**What to do:** Start to finish, return the listing below exactly, pictures excluded.

== Source data

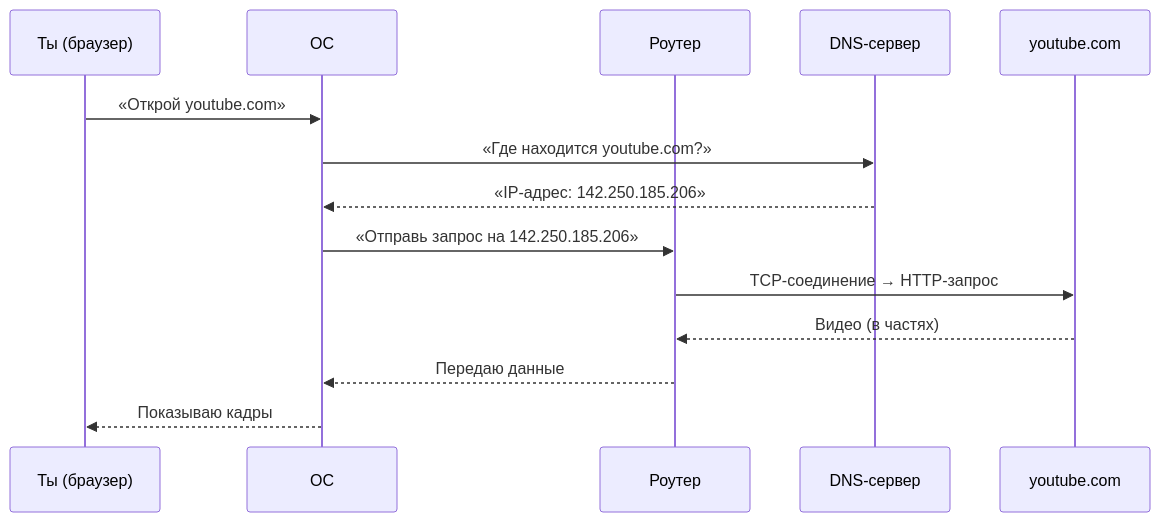
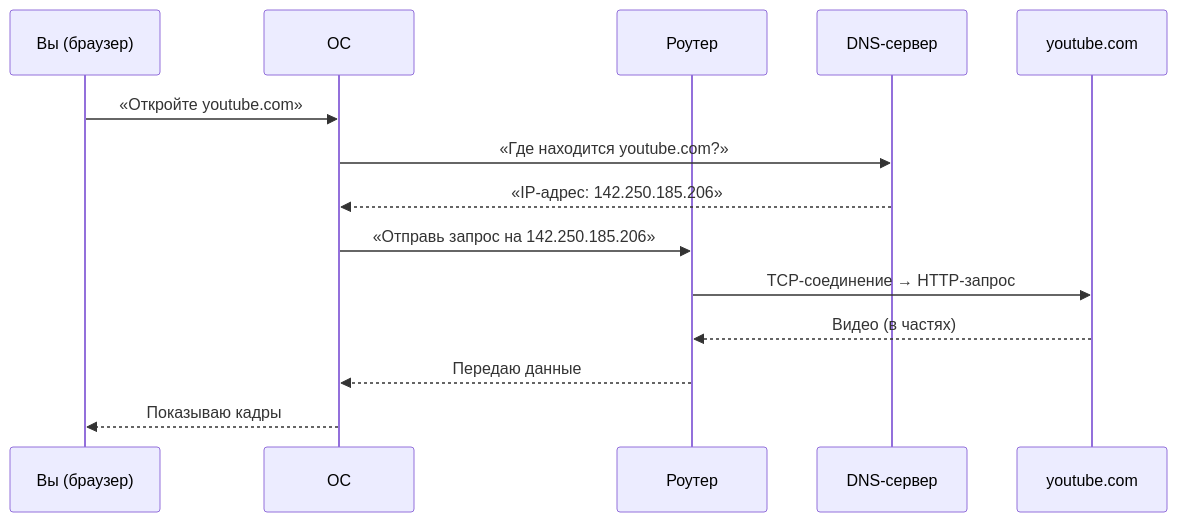
The third of 5 diagrams in docs/encyclopedia/9-spinoff/9-11-dlya-detey/1-computer/15.md (Spirzen/it-knowledge-base), drawn with Mermaid before and after one commit. The commit also changed other lines of this file and 1180 other files, not shown here.

````diff
--- a/docs/encyclopedia/9-spinoff/9-11-dlya-detey/1-computer/15.md
+++ b/docs/encyclopedia/9-spinoff/9-11-dlya-detey/1-computer/15.md
@@ -527,17 +527,17 @@
 ```mermaid
 sequenceDiagram
-    participant Ты as Ты (браузер)
+    participant Вы as Вы (браузер)
     participant ОС as ОС
     participant Роутер as Роутер
     participant DNS as DNS-сервер
     participant Сервер as youtube.com
 
-    Ты->>ОС: «Открой youtube.com»
+    Вы->>ОС: «Откройте youtube.com»
     ОС->>DNS: «Где находится youtube.com?»
     DNS-->>ОС: «IP-адрес: 142.250.185.206»
     ОС->>Роутер: «Отправь запрос на 142.250.185.206»
     Роутер->>Сервер: TCP-соединение → HTTP-запрос
     Сервер-->>Роутер: Видео (в частях)
     Роутер-->>ОС: Передаю данные
-    ОС-->>Ты: Показываю кадры
+    ОС-->>Вы: Показываю кадры
 ```
````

====

**Task result:**
The third of 5 diagrams in docs/encyclopedia/9-spinoff/9-11-dlya-detey/1-computer/15.md (Spirzen/it-knowledge-base), drawn with Mermaid before and after one commit. The commit also changed other lines of this file and 1180 other files, not shown here.

````diff
--- a/docs/encyclopedia/9-spinoff/9-11-dlya-detey/1-computer/15.md
+++ b/docs/encyclopedia/9-spinoff/9-11-dlya-detey/1-computer/15.md
@@ -527,17 +527,17 @@
 ```mermaid
 sequenceDiagram
-    participant Ты as Ты (браузер)
+    participant Вы as Вы (браузер)
     participant ОС as ОС
     participant Роутер as Роутер
     participant DNS as DNS-сервер
     participant Сервер as youtube.com
 
-    Ты->>ОС: «Открой youtube.com»
+    Вы->>ОС: «Откройте youtube.com»
     ОС->>DNS: «Где находится youtube.com?»
     DNS-->>ОС: «IP-адрес: 142.250.185.206»
     ОС->>Роутер: «Отправь запрос на 142.250.185.206»
     Роутер->>Сервер: TCP-соединение → HTTP-запрос
     Сервер-->>Роутер: Видео (в частях)
     Роутер-->>ОС: Передаю данные
-    ОС-->>Ты: Показываю кадры
+    ОС-->>Вы: Показываю кадры
 ```
````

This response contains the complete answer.